**WHAT THIS TASK INVOLVES:** Find the word "import" in the records and copy every line where it occurs.

**GIVEN RECORDS:**
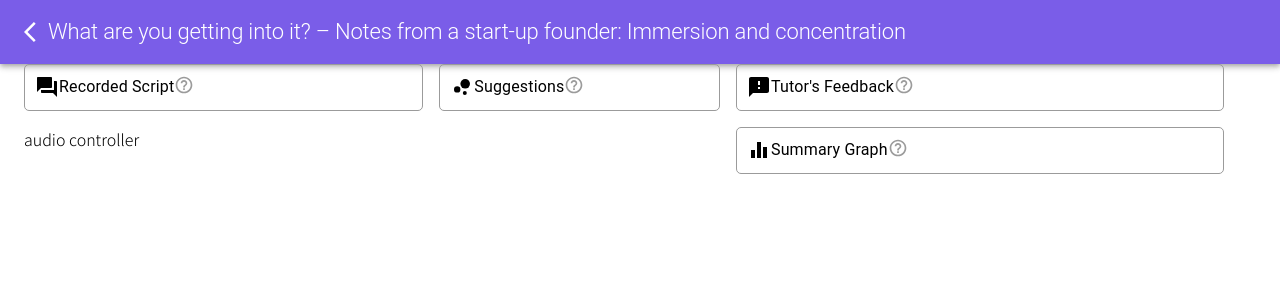
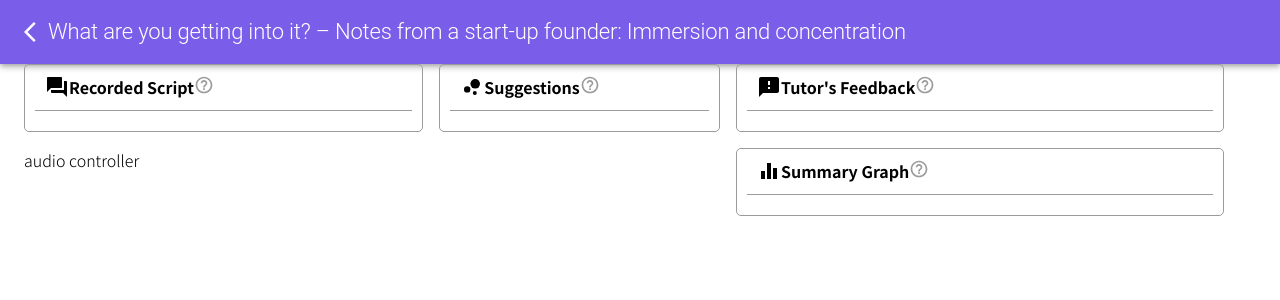
Before and after one commit to reesekimm/ringleplus_react_study, a React app: page / in a window 1280 px wide. Shown: the top 300 px of the page. Built offline with nearby package versions, Linux system fonts and the light colour scheme.

Commit message:
feat: Container header영역 스타일 수정
- Typography 제거
- 간격 조정

```diff
--- a/src/styles/partials/container.scss
+++ b/src/styles/partials/container.scss
@@ -2,4 +2,13 @@
   padding: 10px;
   border: 1px solid $gray;
   border-radius: 5px;
+  .container__header {
+    width: 100%;
+    padding: 10px;
+    padding-top: 0;
+    margin-bottom: 10px;
+    border-bottom: 1px solid $gray;
+    display: flex;
+    font-weight: bold;
+  }
 }
--- a/src/views/components/Container.tsx
+++ b/src/views/components/Container.tsx
@@ -1,5 +1,5 @@
 import React from "react";
-import { Grid, Typography } from "@material-ui/core";
+import { Grid } from "@material-ui/core";
 import Tooltip from "./Tooltip";
 
 interface Options {
@@ -21,9 +21,11 @@ const Container: React.FC<ContainerProps> = ({
       <Grid container direction="column">
         <Grid item>
           <Grid container direction="row">
-            {icon}
-            <Typography>{title}</Typography>
-            <Tooltip description={description} />
+            <div className="container__header">
+              {icon}
+              <span>{title}</span>
+              <Tooltip description={description} />
+            </div>
           </Grid>
         </Grid>
         <Grid item>
```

**RESPONSE AREA:**
 import React from "react";
-import { Grid, Typography } from "@material-ui/core";
+import { Grid } from "@material-ui/core";
 import Tooltip from "./Tooltip";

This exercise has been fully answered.